Committee: Enectali Figueroa-Feliciano (Chair), Joseph Formaggio, and Lindley Winslow
Cosmological and astrophysical evidence indicates that 85% of the matter content of the universe is in the form of non-baryonic dark matter. A large number of experiments are currently undertaking searches for weakly-interacting massive particles (WIMPs), the leading class of particle candidates for dark matter. We present the results of such a search with the SuperCDMS experiment, which uses Ge detectors cooled to 50mK to detect ionization and phonons produced by particle interactions. We perform a blind analysis of 577 kg d of exposure on 7 detectors targeting WIMPs with masses < 30 GeV, where anomalous results have been reported by previous experiments. No significant excess is observed and we set an upper limit on the spin-independent WIMP-nucleon cross section of 1.2 x 10^-42 cm^2 at 8 GeV. We also set constraints on dark matter interactions independent of the dark matter halo physics, as well as on annual modulation of a dark matter signal.

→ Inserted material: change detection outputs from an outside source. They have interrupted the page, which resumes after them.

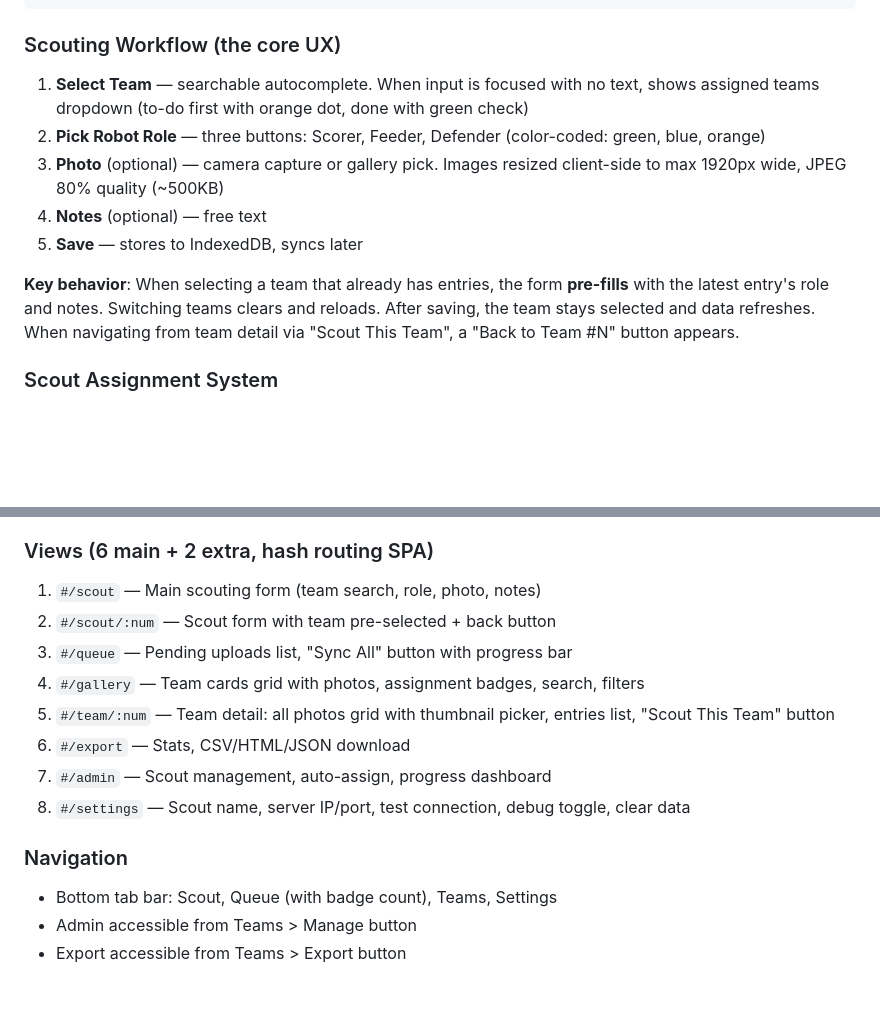
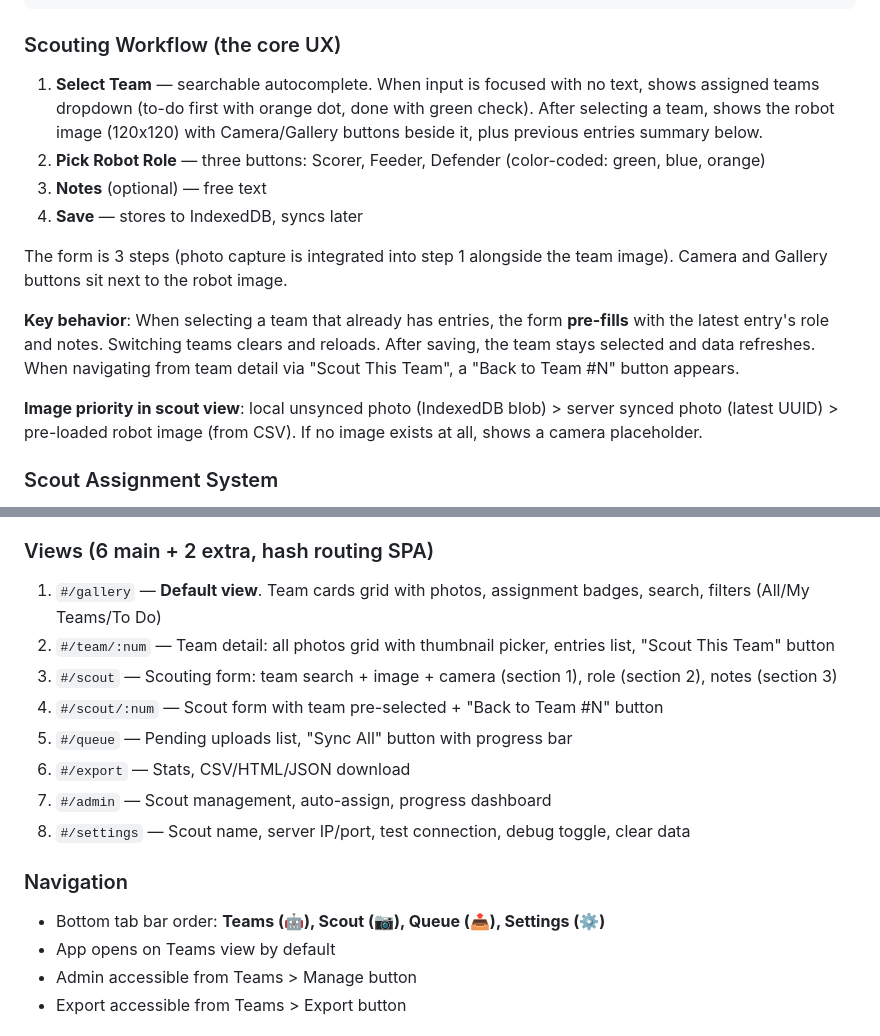
Before and after one commit to spirit123/scouting_first, a Markdown page: PROMPT.md, 2 parts joined by grey strips. Rendered like a GitHub page; blank space fills up the shorter version.

Commit message:
Update README and PROMPT with current UI layout and navigation
- Tab order: Teams, Scout, Queue, Settings (Teams is default)
- Scout form is 3 steps (photo integrated into step 1)
- Image priority documented (local > server > pre-loaded)
- Views listed in navigation order

Co-Authored-By: Claude Opus 4.6 (1M context) <noreply@anthropic.com>

```diff
--- a/PROMPT.md
+++ b/PROMPT.md
@@ -41,13 +41,16 @@ team_thumbnails: team_number (PK), photo_source (UUID or "default")
 
 ### Scouting Workflow (the core UX)
 
-1. **Select Team** — searchable autocomplete. When input is focused with no text, shows assigned teams dropdown (to-do first with orange dot, done with green check)
+1. **Select Team** — searchable autocomplete. When input is focused with no text, shows assigned teams dropdown (to-do first with orange dot, done with green check). After selecting a team, shows the robot image (120x120) with Camera/Gallery buttons beside it, plus previous entries summary below.
 2. **Pick Robot Role** — three buttons: Scorer, Feeder, Defender (color-coded: green, blue, orange)
-3. **Photo** (optional) — camera capture or gallery pick. Images resized client-side to max 1920px wide, JPEG 80% quality (~500KB)
-4. **Notes** (optional) — free text
-5. **Save** — stores to IndexedDB, syncs later
+3. **Notes** (optional) — free text
+4. **Save** — stores to IndexedDB, syncs later
+
+The form is 3 steps (photo capture is integrated into step 1 alongside the team image). Camera and Gallery buttons sit next to the robot image.
 
 **Key behavior**: When selecting a team that already has entries, the form **pre-fills** with the latest entry's role and notes. Switching teams clears and reloads. After saving, the team stays selected and data refreshes. When navigating from team detail via "Scout This Team", a "Back to Team #N" button appears.
+
+**Image priority in scout view**: local unsynced photo (IndexedDB blob) > server synced photo (latest UUID) > pre-loaded robot image (from CSV). If no image exists at all, shows a camera placeholder.
 
 ### Scout Assignment System
 
@@ -74,18 +77,19 @@ team_thumbnails: team_number (PK), photo_source (UUID or "default")
 
 ### Views (6 main + 2 extra, hash routing SPA)
 
-1. `#/scout` — Main scouting form (team search, role, photo, notes)
-2. `#/scout/:num` — Scout form with team pre-selected + back button
-3. `#/queue` — Pending uploads list, "Sync All" button with progress bar
-4. `#/gallery` — Team cards grid with photos, assignment badges, search, filters
-5. `#/team/:num` — Team detail: all photos grid with thumbnail picker, entries list, "Scout This Team" button
+1. `#/gallery` — **Default view**. Team cards grid with photos, assignment badges, search, filters (All/My Teams/To Do)
+2. `#/team/:num` — Team detail: all photos grid with thumbnail picker, entries list, "Scout This Team" button
+3. `#/scout` — Scouting form: team search + image + camera (section 1), role (section 2), notes (section 3)
+4. `#/scout/:num` — Scout form with team pre-selected + "Back to Team #N" button
+5. `#/queue` — Pending uploads list, "Sync All" button with progress bar
 6. `#/export` — Stats, CSV/HTML/JSON download
 7. `#/admin` — Scout management, auto-assign, progress dashboard
 8. `#/settings` — Scout name, server IP/port, test connection, debug toggle, clear data
 
 ### Navigation
 
-- Bottom tab bar: Scout, Queue (with badge count), Teams, Settings
+- Bottom tab bar order: **Teams (🤖), Scout (📷), Queue (📤), Settings (⚙️)**
+- App opens on Teams view by default
 - Admin accessible from Teams > Manage button
 - Export accessible from Teams > Export button
 
```
Also changed, not shown: README.md (+5 -4 lines).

Cryogenic detectors similar to SuperCDMS also have potential applications in neutrino physics. We present several configurations in which dark matter detectors could be used with an intense neutrino source to detect an unmeasured Standard Model process called coherent neutrino scattering. This process may be useful, for example, as a calibration for next-generation dark matter detectors, and for constraining eV-scale sterile neutrinos. In addition, small cryogenic X-ray detectors on sounding rockets with large fields-of-view have the unique ability to constrain sterile neutrino dark matter. We set limits on sterile neutrino dark matter using an observation by the XQC instrument, and discuss prospects for future observations using the Micro-X instrument.